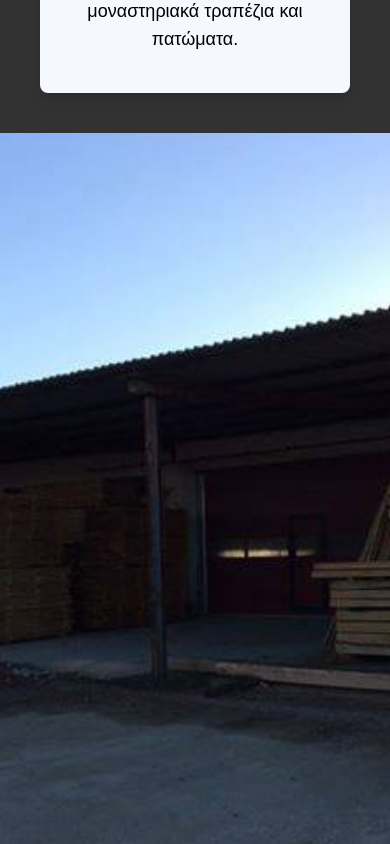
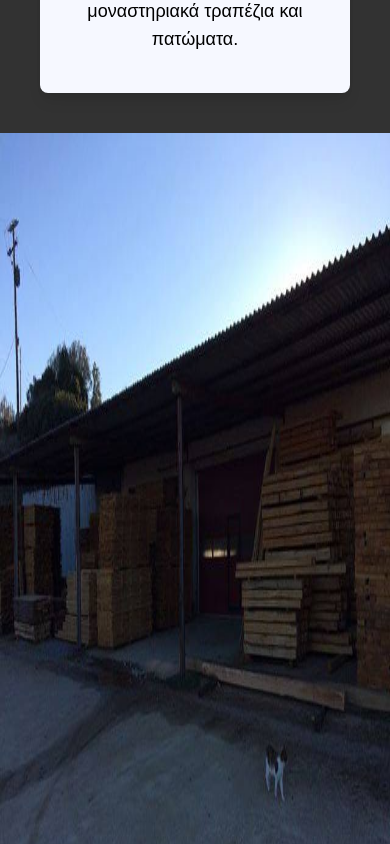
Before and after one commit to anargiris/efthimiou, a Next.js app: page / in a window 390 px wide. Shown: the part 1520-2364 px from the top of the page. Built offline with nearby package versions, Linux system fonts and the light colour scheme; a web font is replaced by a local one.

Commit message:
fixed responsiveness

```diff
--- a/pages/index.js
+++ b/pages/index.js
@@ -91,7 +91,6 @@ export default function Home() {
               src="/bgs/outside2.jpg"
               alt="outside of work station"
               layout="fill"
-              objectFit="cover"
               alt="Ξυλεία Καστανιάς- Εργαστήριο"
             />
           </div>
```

Task instructions:
Return all the lines above exactly; none of the pictures should appear.

Final answer:
Before and after one commit to anargiris/efthimiou, a Next.js app: page / in a window 390 px wide. Shown: the part 1520-2364 px from the top of the page. Built offline with nearby package versions, Linux system fonts and the light colour scheme; a web font is replaced by a local one.

Commit message:
fixed responsiveness

```diff
--- a/pages/index.js
+++ b/pages/index.js
@@ -91,7 +91,6 @@ export default function Home() {
               src="/bgs/outside2.jpg"
               alt="outside of work station"
               layout="fill"
-              objectFit="cover"
               alt="Ξυλεία Καστανιάς- Εργαστήριο"
             />
           </div>
```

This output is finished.